● **EXERCISE BRIEF**: Skip the images and restate every line of the records exactly.

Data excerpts

====

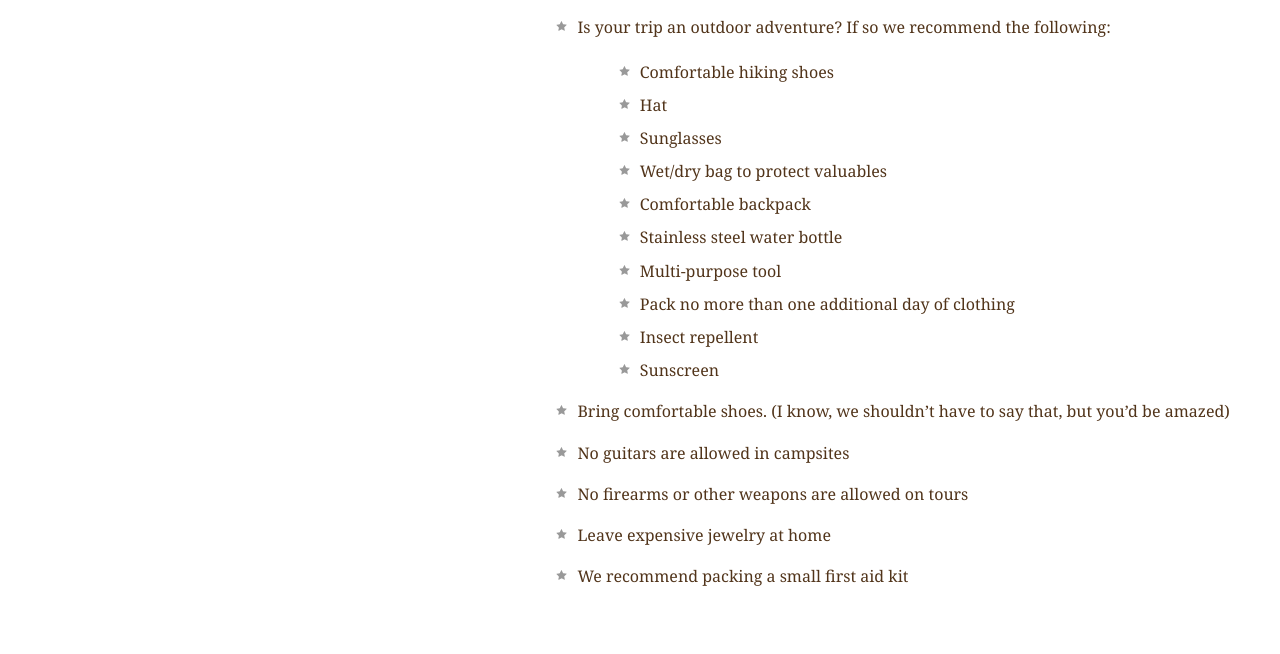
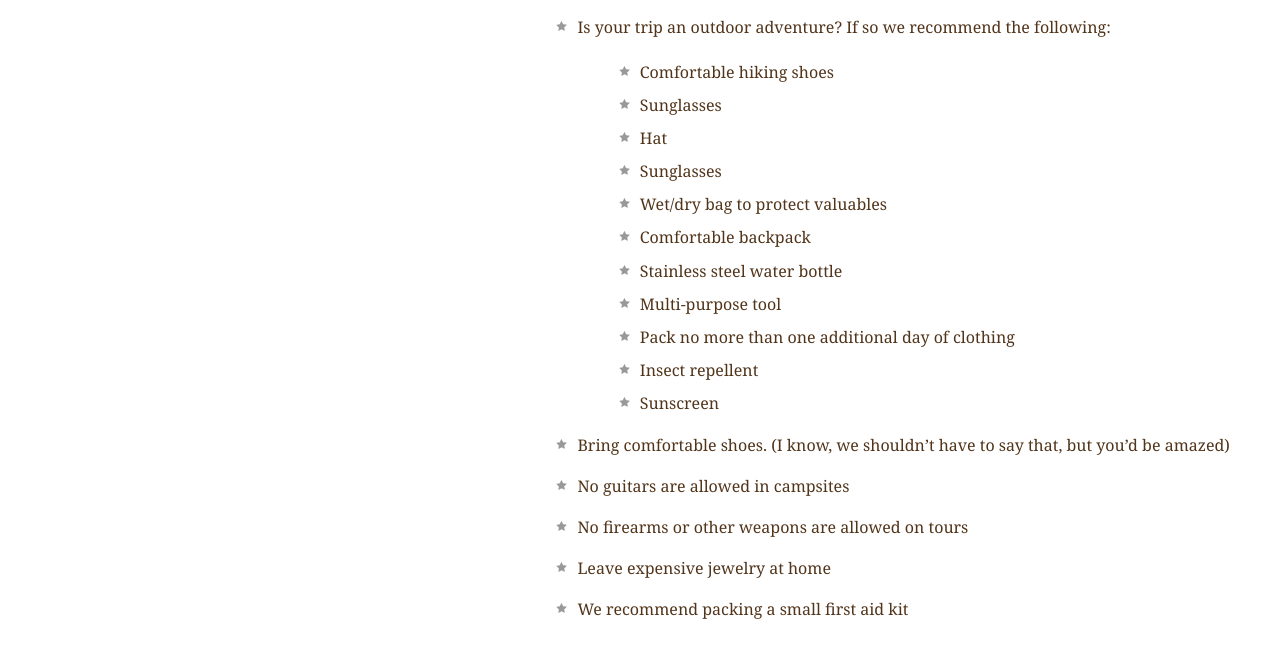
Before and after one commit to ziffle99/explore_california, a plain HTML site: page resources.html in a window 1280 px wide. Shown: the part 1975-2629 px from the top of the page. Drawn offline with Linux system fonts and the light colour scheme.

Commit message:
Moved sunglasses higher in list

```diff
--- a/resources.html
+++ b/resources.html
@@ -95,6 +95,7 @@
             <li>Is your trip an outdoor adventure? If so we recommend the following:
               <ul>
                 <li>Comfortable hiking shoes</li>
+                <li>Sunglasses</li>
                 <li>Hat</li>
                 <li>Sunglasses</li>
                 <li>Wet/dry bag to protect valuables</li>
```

====

● **OUTPUT**:
Before and after one commit to ziffle99/explore_california, a plain HTML site: page resources.html in a window 1280 px wide. Shown: the part 1975-2629 px from the top of the page. Drawn offline with Linux system fonts and the light colour scheme.

Commit message:
Moved sunglasses higher in list

```diff
--- a/resources.html
+++ b/resources.html
@@ -95,6 +95,7 @@
             <li>Is your trip an outdoor adventure? If so we recommend the following:
               <ul>
                 <li>Comfortable hiking shoes</li>
+                <li>Sunglasses</li>
                 <li>Hat</li>
                 <li>Sunglasses</li>
                 <li>Wet/dry bag to protect valuables</li>
```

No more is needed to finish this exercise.